* * Anonymous Doc

Monday, September 20, 2010

Someone asked in a comment on the previous post:

"Why are you drawing blood and not a phlebotomist?"

Middle of the night, no phlebotomists. And, hey, sometimes middle of the day, no phlebotomists either. In a perfect world, we wouldn't have to draw blood, sure. And I think I expected coming into residency that I wouldn't be drawing blood. Or, I don't know, putting in central lines. Or doing lumbar punctures. Or doing anything to a patient that someone else is a lot better trained to do, and a lot more comfortable doing.

But there isn't always anybody else to do these things, and certainly not if you need them done quickly. And so we do them. I'd say 90% of the time one of my patients needs blood drawn, I'm not the one doing it... but that still leaves 10% of the time when I am. Like when the nurse is supposed to do it but "can't find the vein" and so it's my job, as if I'm going to be any better at it. Or when the phlebotomist won't have time for six hours, and it's a little more urgent than that.

And in the middle of the night... look, you're lucky if anyone shows up to a code, let alone someone wandering around looking to draw your patient's blood. I've been at codes where I'm the only one there, and if the patient was still alive, well, he wouldn't have been for long.


  1. I know that at a couple of my school's hospitals, that's supposed to be the norm - I wonder if I was naive for thinking that's a positive?
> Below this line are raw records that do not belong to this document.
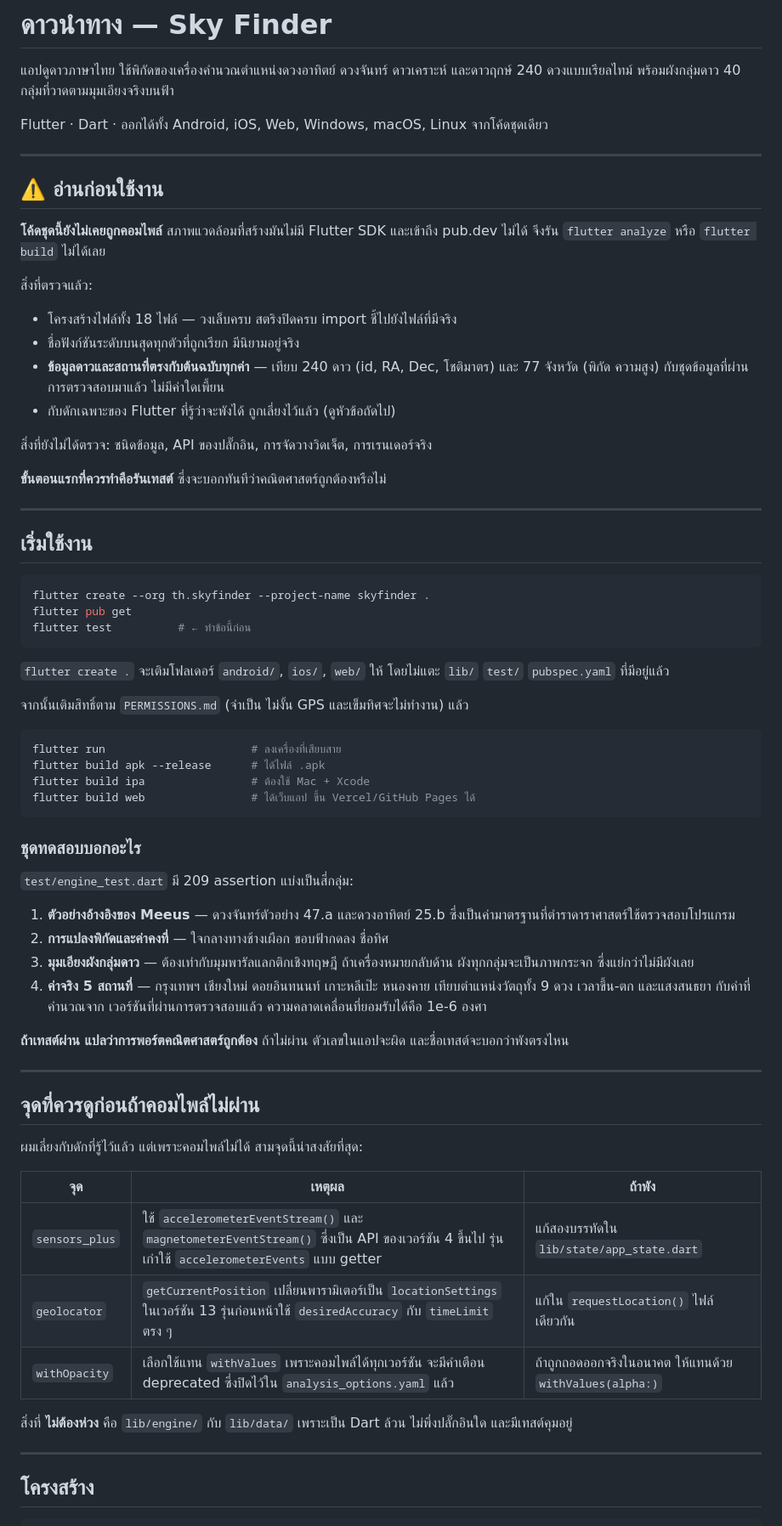
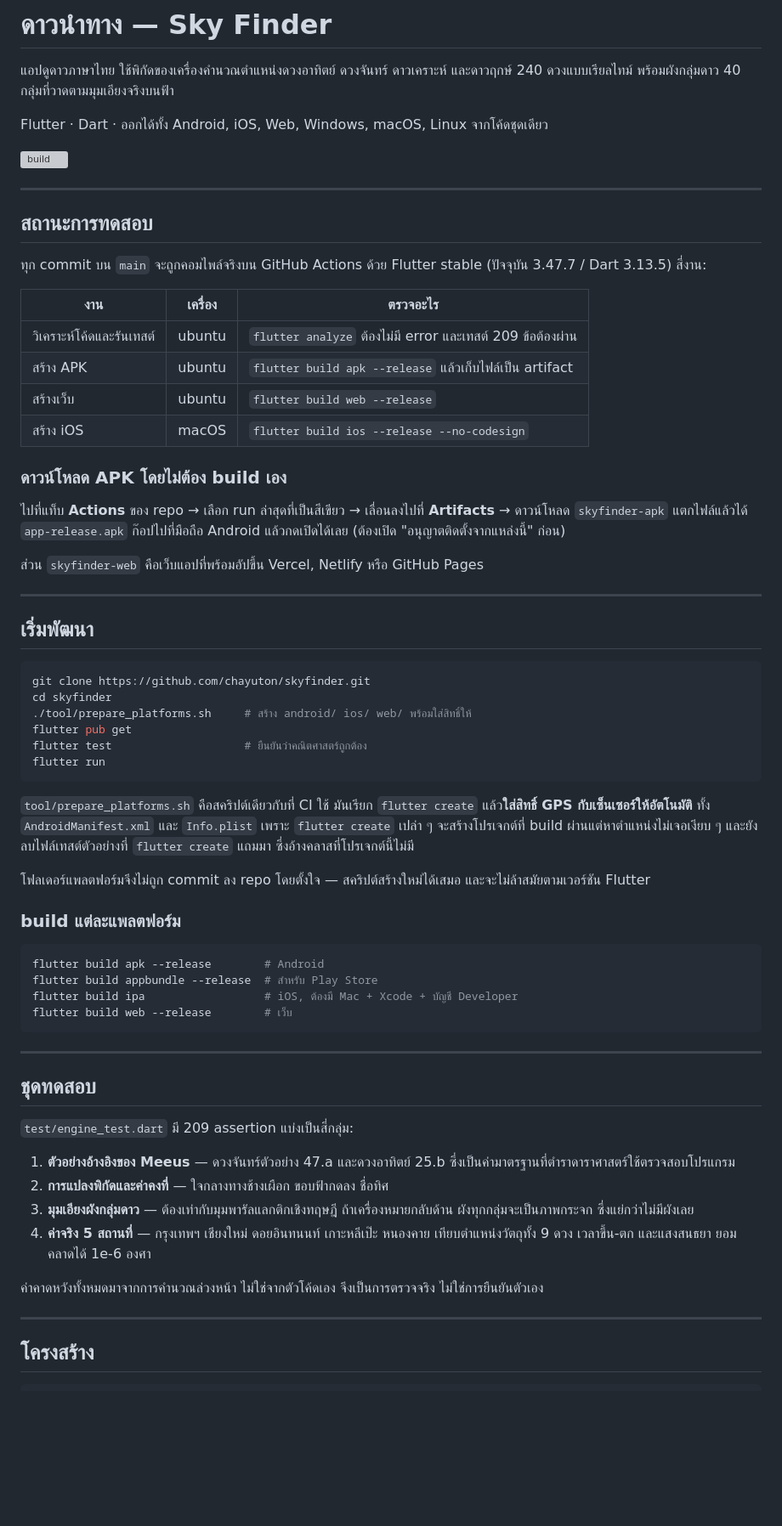
Before and after one commit to chayuton/skyfinder, a Markdown page: README.md, the part around one of its changes. Shown at 85% size. Drawn GitHub-style; blank space fills up the shorter version; grey boxes are pictures that could not be loaded.

Commit message:
README: สถานะการทดสอบจริงและวิธีดาวน์โหลด APK
CI คอมไพล์ทุก commit บน Flutter stable จริงแล้ว ทั้ง analyze, test 209 ข้อ,
APK, เว็บ และ iOS จึงเขียนสถานะให้ตรงกับความจริง และบอกวิธีดาวน์โหลด APK
จาก Actions artifacts โดยไม่ต้องติดตั้ง Flutter เอง

````diff
--- a/README.md
+++ b/README.md
@@ -5,77 +5,77 @@
 
 Flutter · Dart · ออกได้ทั้ง Android, iOS, Web, Windows, macOS, Linux จากโค้ดชุดเดียว
 
----
-
-## ⚠️ อ่านก่อนใช้งาน
-
-**โค้ดชุดนี้ยังไม่เคยถูกคอมไพล์** สภาพแวดล้อมที่สร้างมันไม่มี Flutter SDK
-และเข้าถึง pub.dev ไม่ได้ จึงรัน `flutter analyze` หรือ `flutter build` ไม่ได้เลย
-
-สิ่งที่ตรวจแล้ว:
-
-* โครงสร้างไฟล์ทั้ง 18 ไฟล์ — วงเล็บครบ สตริงปิดครบ import ชี้ไปยังไฟล์ที่มีจริง
-* ชื่อฟังก์ชันระดับบนสุดทุกตัวที่ถูกเรียก มีนิยามอยู่จริง
-* **ข้อมูลดาวและสถานที่ตรงกับต้นฉบับทุกค่า** — เทียบ 240 ดาว (id, RA, Dec, โชติมาตร)
-  และ 77 จังหวัด (พิกัด ความสูง) กับชุดข้อมูลที่ผ่านการตรวจสอบมาแล้ว ไม่มีค่าใดเพี้ยน
-* กับดักเฉพาะของ Flutter ที่รู้ว่าจะพังได้ ถูกเลี่ยงไว้แล้ว (ดูหัวข้อถัดไป)
-
-สิ่งที่ยังไม่ได้ตรวจ: ชนิดข้อมูล, API ของปลั๊กอิน, การจัดวางวิดเจ็ต, การเรนเดอร์จริง
-
-**ขั้นตอนแรกที่ควรทำคือรันเทสต์** ซึ่งจะบอกทันทีว่าคณิตศาสตร์ถูกต้องหรือไม่
+![build](https://github.com/chayuton/skyfinder/actions/workflows/ci.yml/badge.svg)
 
 ---
 
-## เริ่มใช้งาน
+## สถานะการทดสอบ
+
+ทุก commit บน `main` จะถูกคอมไพล์จริงบน GitHub Actions ด้วย Flutter stable
+(ปัจจุบัน 3.47.7 / Dart 3.13.5) สี่งาน:
+
+| งาน | เครื่อง | ตรวจอะไร |
+|---|---|---|
+| วิเคราะห์โค้ดและรันเทสต์ | ubuntu | `flutter analyze` ต้องไม่มี error และเทสต์ 209 ข้อต้องผ่าน |
+| สร้าง APK | ubuntu | `flutter build apk --release` แล้วเก็บไฟล์เป็น artifact |
+| สร้างเว็บ | ubuntu | `flutter build web --release` |
+| สร้าง iOS | macOS | `flutter build ios --release --no-codesign` |
+
+### ดาวน์โหลด APK โดยไม่ต้อง build เอง
+
+ไปที่แท็บ **Actions** ของ repo → เลือก run ล่าสุดที่เป็นสีเขียว →
+เลื่อนลงไปที่ **Artifacts** → ดาวน์โหลด `skyfinder-apk`
+แตกไฟล์แล้วได้ `app-release.apk` ก๊อปไปที่มือถือ Android แล้วกดเปิดได้เลย
+(ต้องเปิด "อนุญาตติดตั้งจากแหล่งนี้" ก่อน)
+
+ส่วน `skyfinder-web` คือเว็บแอปที่พร้อมอัปขึ้น Vercel, Netlify หรือ GitHub Pages
+
+---
+
+## เริ่มพัฒนา
 
 ```bash
-flutter create --org th.skyfinder --project-name skyfinder .
+git clone https://github.com/chayuton/skyfinder.git
+cd skyfinder
+./tool/prepare_platforms.sh     # สร้าง android/ ios/ web/ พร้อมใส่สิทธิ์ให้
 flutter pub get
-flutter test          # ← ทำข้อนี้ก่อน
+flutter test                    # ยืนยันว่าคณิตศาสตร์ถูกต้อง
+flutter run
 ```
 
-`flutter create .` จะเติมโฟลเดอร์ `android/`, `ios/`, `web/` ให้ โดยไม่แตะ `lib/`
-`test/` `pubspec.yaml` ที่มีอยู่แล้ว
+`tool/prepare_platforms.sh` คือสคริปต์เดียวกับที่ CI ใช้ มันเรียก `flutter create`
+แล้ว**ใส่สิทธิ์ GPS กับเซ็นเซอร์ให้อัตโนมัติ** ทั้ง `AndroidManifest.xml` และ `Info.plist`
+เพราะ `flutter create` เปล่า ๆ จะสร้างโปรเจกต์ที่ build ผ่านแต่หาตำแหน่งไม่เจอเงียบ ๆ
+และยังลบไฟล์เทสต์ตัวอย่างที่ `flutter create` แถมมา ซึ่งอ้างคลาสที่โปรเจกต์นี้ไม่มี
 
-จากนั้นเติมสิทธิ์ตาม `PERMISSIONS.md` (จำเป็น ไม่งั้น GPS และเข็มทิศจะไม่ทำงาน) แล้ว
+โฟลเดอร์แพลตฟอร์มจึงไม่ถูก commit ลง repo โดยตั้งใจ — สคริปต์สร้างใหม่ได้เสมอ
+และจะไม่ล้าสมัยตามเวอร์ชัน Flutter
+
+### build แต่ละแพลตฟอร์ม
 
 ```bash
-flutter run                      # ลงเครื่องที่เสียบสาย
-flutter build apk --release      # ได้ไฟล์ .apk
-flutter build ipa                # ต้องใช้ Mac + Xcode
-flutter build web                # ได้เว็บแอป ขึ้น Vercel/GitHub Pages ได้
+flutter build apk --release        # Android
+flutter build appbundle --release  # สำหรับ Play Store
+flutter build ipa                  # iOS, ต้องมี Mac + Xcode + บัญชี Developer
+flutter build web --release        # เว็บ
 ```
 
-### ชุดทดสอบบอกอะไร
+---
+
+## ชุดทดสอบ
 
 `test/engine_test.dart` มี 209 assertion แบ่งเป็นสี่กลุ่ม:
 
 1. **ตัวอย่างอ้างอิงของ Meeus** — ดวงจันทร์ตัวอย่าง 47.a และดวงอาทิตย์ 25.b
    ซึ่งเป็นค่ามาตรฐานที่ตำราดาราศาสตร์ใช้ตรวจสอบโปรแกรม
 2. **การแปลงพิกัดและค่าคงที่** — ใจกลางทางช้างเผือก ขอบฟ้ากดลง ชื่อทิศ
-3. **มุมเอียงผังกลุ่มดาว** — ต้องเท่ากับมุมพารัลแลกติกเชิงทฤษฎี
-   ถ้าเครื่องหมายกลับด้าน ผังทุกกลุ่มจะเป็นภาพกระจก ซึ่งแย่กว่าไม่มีผังเลย
+3. **มุมเอียงผังกลุ่มดาว** — ต้องเท่ากับมุมพารัลแลกติกเชิงทฤษฎี ถ้าเครื่องหมายกลับด้าน
+   ผังทุกกลุ่มจะเป็นภาพกระจก ซึ่งแย่กว่าไม่มีผังเลย
 4. **ค่าจริง 5 สถานที่** — กรุงเทพฯ เชียงใหม่ ดอยอินทนนท์ เกาะหลีเป๊ะ หนองคาย
-   เทียบตำแหน่งวัตถุทั้ง 9 ดวง เวลาขึ้น-ตก และแสงสนธยา กับค่าที่คำนวณจาก
-   เวอร์ชันที่ผ่านการตรวจสอบแล้ว ความคลาดเคลื่อนที่ยอมรับได้คือ 1e-6 องศา
+   เทียบตำแหน่งวัตถุทั้ง 9 ดวง เวลาขึ้น-ตก และแสงสนธยา ยอมคลาดได้ 1e-6 องศา
 
-**ถ้าเทสต์ผ่าน แปลว่าการพอร์ตคณิตศาสตร์ถูกต้อง** ถ้าไม่ผ่าน ตัวเลขในแอปจะผิด
-และชื่อเทสต์จะบอกว่าพังตรงไหน
-
----
-
-## จุดที่ควรดูก่อนถ้าคอมไพล์ไม่ผ่าน
-
-ผมเลี่ยงกับดักที่รู้ไว้แล้ว แต่เพราะคอมไพล์ไม่ได้ สามจุดนี้น่าสงสัยที่สุด:
-
-| จุด | เหตุผล | ถ้าพัง |
-|---|---|---|
-| `sensors_plus` | ใช้ `accelerometerEventStream()` และ `magnetometerEventStream()` ซึ่งเป็น API ของเวอร์ชัน 4 ขึ้นไป รุ่นเก่าใช้ `accelerometerEvents` แบบ getter | แก้สองบรรทัดใน `lib/state/app_state.dart` |
-| `geolocator` | `getCurrentPosition` เปลี่ยนพารามิเตอร์เป็น `locationSettings` ในเวอร์ชัน 13 รุ่นก่อนหน้าใช้ `desiredAccuracy` กับ `timeLimit` ตรง ๆ | แก้ใน `requestLocation()` ไฟล์เดียวกัน |
-| `withOpacity` | เลือกใช้แทน `withValues` เพราะคอมไพล์ได้ทุกเวอร์ชัน จะมีคำเตือน deprecated ซึ่งปิดไว้ใน `analysis_options.yaml` แล้ว | ถ้าถูกถอดออกจริงในอนาคต ให้แทนด้วย `withValues(alpha:)` |
-
-สิ่งที่ **ไม่ต้องห่วง** คือ `lib/engine/` กับ `lib/data/` เพราะเป็น Dart ล้วน
-ไม่พึ่งปลั๊กอินใด และมีเทสต์คุมอยู่
+ค่าคาดหวังทั้งหมดมาจากการคำนวณล่วงหน้า ไม่ใช่จากตัวโค้ดเอง จึงเป็นการตรวจจริง
+ไม่ใช่การยืนยันตัวเอง
 
 ---
 
````
Also changed, not shown: other parts of README.md (+3 -2 lines).
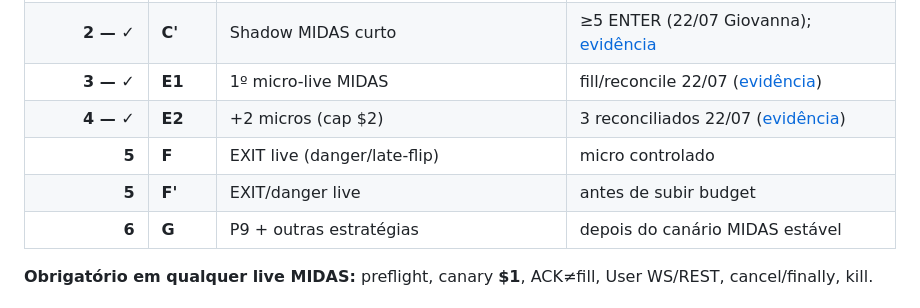
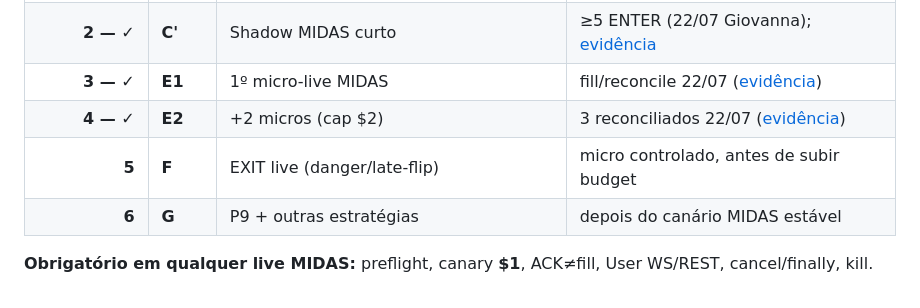
Before and after one commit to lamarksribeiro/data-robot, a Markdown page: docs/plano-desenvolvimento.md, the part around the change. GitHub-like rendering.

Commit message:
docs: dedupe MIDAS roadmap EXIT live step

```diff
--- a/docs/plano-desenvolvimento.md
+++ b/docs/plano-desenvolvimento.md
@@ -106,8 +106,7 @@ FUTURO: outras estratégias no mesmo contrato (TFC, Apex, …)
 | **2 — ✓** | **C'** | Shadow MIDAS curto | ≥5 ENTER (22/07 Giovanna); [evidência](./operacao/evidencia-midas-shadow-2026-07-22.md) |
 | **3 — ✓** | **E1** | 1º micro-live MIDAS | fill/reconcile 22/07 ([evidência](./operacao/evidencia-midas-micro-live-2026-07-22.md)) |
 | **4 — ✓** | **E2** | +2 micros (cap $2) | 3 reconciliados 22/07 ([evidência](./operacao/evidencia-midas-micro-live-2026-07-22.md)) |
-| **5** | **F** | EXIT live (danger/late-flip) | micro controlado |
-| **5** | **F'** | EXIT/danger live | antes de subir budget |
+| **5** | **F** | EXIT live (danger/late-flip) | micro controlado, antes de subir budget |
 | **6** | **G** | P9 + outras estratégias | depois do canário MIDAS estável |
 
 **Obrigatório em qualquer live MIDAS:** preflight, canary **$1**, ACK≠fill, User WS/REST, cancel/finally, kill.
```
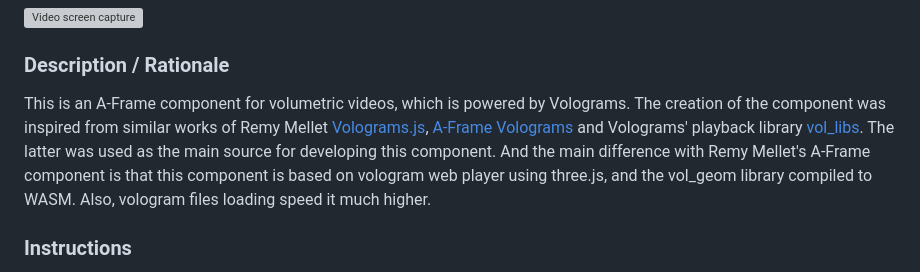
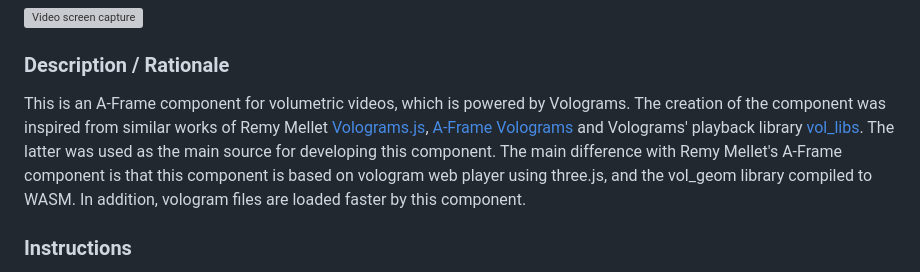
Before and after one commit to akbartus/A-Frame-Volumetric-Video-Component, a Markdown page: README.md, the part around the change. GitHub-like rendering; grey boxes are pictures that could not be loaded.

```diff
--- a/README.md
+++ b/README.md
@@ -2,7 +2,8 @@
 <img src="img/screenshot.gif" title="Video screen capture" alt="Video screen capture" height="300">
 
 ### **Description / Rationale**
-This is an A-Frame component for volumetric videos, which is powered by Volograms. The creation of the component was inspired from similar works of Remy Mellet <a href="https://github.com/remmel/volograms-js">Volograms.js</a>, <a href="https://github.com/remmel/aframe-volograms">A-Frame Volograms</a> and Volograms' playback library <a href="https://github.com/Volograms/vol_libs">vol_libs</a>. The latter was used as the main source for developing this component. And the main difference with Remy Mellet's A-Frame component is that this component is based on vologram web player using three.js, and the vol_geom library compiled to WASM. Also, vologram files loading speed it much higher.
+This is an A-Frame component for volumetric videos, which is powered by Volograms. The creation of the component was inspired from similar works of Remy Mellet <a href="https://github.com/remmel/volograms-js">Volograms.js</a>, <a href="https://github.com/remmel/aframe-volograms">A-Frame Volograms</a> and Volograms' playback library <a href="https://github.com/Volograms/vol_libs">vol_libs</a>. The latter was used as the main source for developing this component.
+The main difference with Remy Mellet's A-Frame component is that this component is based on vologram web player using three.js, and the vol_geom library compiled to WASM. In addition, vologram files are loaded faster by this component.
 
 ### **Instructions**
 In order to use the component attach "vologram-component" to an A-frame entity. The component has the following attributes:
```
Getting a lot of experience with procedures so you're more comfortable with them, vs. "hey, we don't have the money to hire more people, so you get to do everyone else's job for free"?

  2. great post. as someone from the nursing staff at a teaching hospital, please allow me to pose a couple of questions:

    1. why do physician teams go in, open up a dressing that takes an hour for the RN to complete and leave, most of the time without even informing the nursing staff? and leave a giant mess? do the physician teams really think that nurses are there just to clean up?
    2. why do doctors feel the need to pull the code light for a trivial reason (the patient would like ice water) and deny that they did it and "just pressed the call light"
    3. Why do doctors tell a patient/family that they are going home momentarily when they know good and well it will be hours before they are finished rounding and writing discharge orders?

    Don't mean to sound critical, just always wondered. :)